Unification Church choir members of Lancaster Gate (from left to right) Dawn Reynolds, Abi Cohn, Veronica Mould and Kathleen Moloney.
Having spent a month in New York City as an intern for the news team at HSA-UWC, I took a closer look at the church communities in England in order to provide my American brothers and sisters a good view of how fellow Unificationists are faring in Europe. I currently live in Hønefoss, Norway and study business management at Buskerud College. The following report describes the structure of the Sunday services and the activities of Unificationist communities in England.
The Unification community in Lancaster Gate in London appears to be making good use of talented youth, thus steering a course somewhat familiar to participants of Lovin’ Life Ministries in America. Unificationists in London have been hard at work to stage a musically-rich church Sunday service and to create a community in which their families can thrive and share their faith with people from different backgrounds. See http://www.um-uk.org.
The United Kingdom currently hosts more than 1,000 Unification Church members divided into ten communities. Half of these, as well as the headquarters of the Unification Church in Europe, are located in or near London. Sunday service varies from community to community, but according to Réamonn Bateman, the music minister in the Lancaster Gate community, the worship program has been ramped up to meet the desires of the members.
“We’ve started putting a lot of emphasis on music during our service. I went to a Christian church in our neighborhood in London and also to Lovin’ Life Ministries in New York, got inspired by their worship styles and wanted to bring that back to our own church. We now have a core team that meets every week to organize and structure our services and at the same time discuss how our services can improve. We have a band and a choir that plays and sings every Sunday, and we’ve included pop and rock songs into our repertoire.
“We made these changes with the goal of having our members feel they were attending a professional event instead of a normal family service, but another reason we did so was to make it easier for our members to bring guests. We wanted the guests to feel that even though they might have different religious beliefs than we do, they could still find inspiration through our service.” Each service is streamed live (http://www.ustream.tv/user/FFWPU-UK-HQ) and videotaped, so that people can watch online, and viewers from all over England are watching, especially those who live far away from their own church community, Bateman explained.
Outreach and Activities in the Lancaster Gate Community
Regular church activities held at the Lancaster-Gate complex range from scripture studies to sports, music to movies. According to Bateman, the community provides lectures once a week on topics taken from the Divine Principle, the holy scriptures of the Unification Church, and members are welcome to take part in the discussion group after the lecture. Every other week, the community holds a two-day workshop to which members invite guests to listen to lectures about Father Moon’s life and teachings.
Open Mic Night, called “Live Lounge,” takes place once a month, allowing young people to perform in front of an audience. Young Unificationists also invite their friends from school to attend and perform too.
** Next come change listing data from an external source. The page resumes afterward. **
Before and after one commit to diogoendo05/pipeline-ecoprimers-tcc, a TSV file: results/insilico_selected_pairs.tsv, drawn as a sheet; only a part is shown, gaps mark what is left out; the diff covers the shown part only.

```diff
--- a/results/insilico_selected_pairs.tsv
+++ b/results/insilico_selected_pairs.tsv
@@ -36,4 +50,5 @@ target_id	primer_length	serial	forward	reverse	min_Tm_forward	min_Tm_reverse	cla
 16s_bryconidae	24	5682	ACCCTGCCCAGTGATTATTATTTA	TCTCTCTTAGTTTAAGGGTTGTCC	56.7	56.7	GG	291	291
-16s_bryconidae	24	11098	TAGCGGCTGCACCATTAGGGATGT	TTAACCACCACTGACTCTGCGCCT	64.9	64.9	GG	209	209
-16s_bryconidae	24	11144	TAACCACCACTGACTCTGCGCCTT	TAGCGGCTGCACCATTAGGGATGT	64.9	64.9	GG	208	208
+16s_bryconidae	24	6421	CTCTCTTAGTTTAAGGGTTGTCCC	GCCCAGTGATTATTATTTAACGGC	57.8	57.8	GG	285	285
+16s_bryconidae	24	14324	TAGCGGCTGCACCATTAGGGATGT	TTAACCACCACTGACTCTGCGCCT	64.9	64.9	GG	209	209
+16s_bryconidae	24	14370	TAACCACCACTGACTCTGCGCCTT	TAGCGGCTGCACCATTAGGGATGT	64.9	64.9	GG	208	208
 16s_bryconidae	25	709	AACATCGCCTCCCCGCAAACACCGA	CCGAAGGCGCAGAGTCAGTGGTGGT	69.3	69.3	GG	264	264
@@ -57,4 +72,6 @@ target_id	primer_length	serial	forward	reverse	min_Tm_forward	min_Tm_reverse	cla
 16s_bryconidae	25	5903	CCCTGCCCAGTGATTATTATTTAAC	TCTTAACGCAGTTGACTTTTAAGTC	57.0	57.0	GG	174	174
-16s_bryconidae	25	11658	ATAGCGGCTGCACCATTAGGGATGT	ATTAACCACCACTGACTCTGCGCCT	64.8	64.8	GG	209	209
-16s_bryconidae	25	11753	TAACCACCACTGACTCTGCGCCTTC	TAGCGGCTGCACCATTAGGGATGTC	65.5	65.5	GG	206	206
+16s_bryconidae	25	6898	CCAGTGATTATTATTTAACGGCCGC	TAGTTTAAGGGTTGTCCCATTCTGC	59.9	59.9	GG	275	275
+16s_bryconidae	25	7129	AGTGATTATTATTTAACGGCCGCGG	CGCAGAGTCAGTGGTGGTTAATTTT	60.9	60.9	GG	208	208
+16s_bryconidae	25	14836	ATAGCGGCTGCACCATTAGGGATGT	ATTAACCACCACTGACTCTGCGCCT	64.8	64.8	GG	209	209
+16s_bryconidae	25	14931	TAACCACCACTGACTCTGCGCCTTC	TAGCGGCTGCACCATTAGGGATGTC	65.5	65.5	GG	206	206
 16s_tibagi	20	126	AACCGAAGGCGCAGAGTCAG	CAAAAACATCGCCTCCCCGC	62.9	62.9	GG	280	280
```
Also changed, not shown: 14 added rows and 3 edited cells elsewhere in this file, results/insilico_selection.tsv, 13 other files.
“It’s a great way of witnessing about our church and who we are to others without necessarily talking about religion or different beliefs,” Bateman explained.
Young Unificationists also have built a soccer team that gathers to play games every weekend. The members of other groups meet during the week for discussions and occasionally watch a movie related to the topic afterwards.
Contributed by Victor Lorentzen in Norway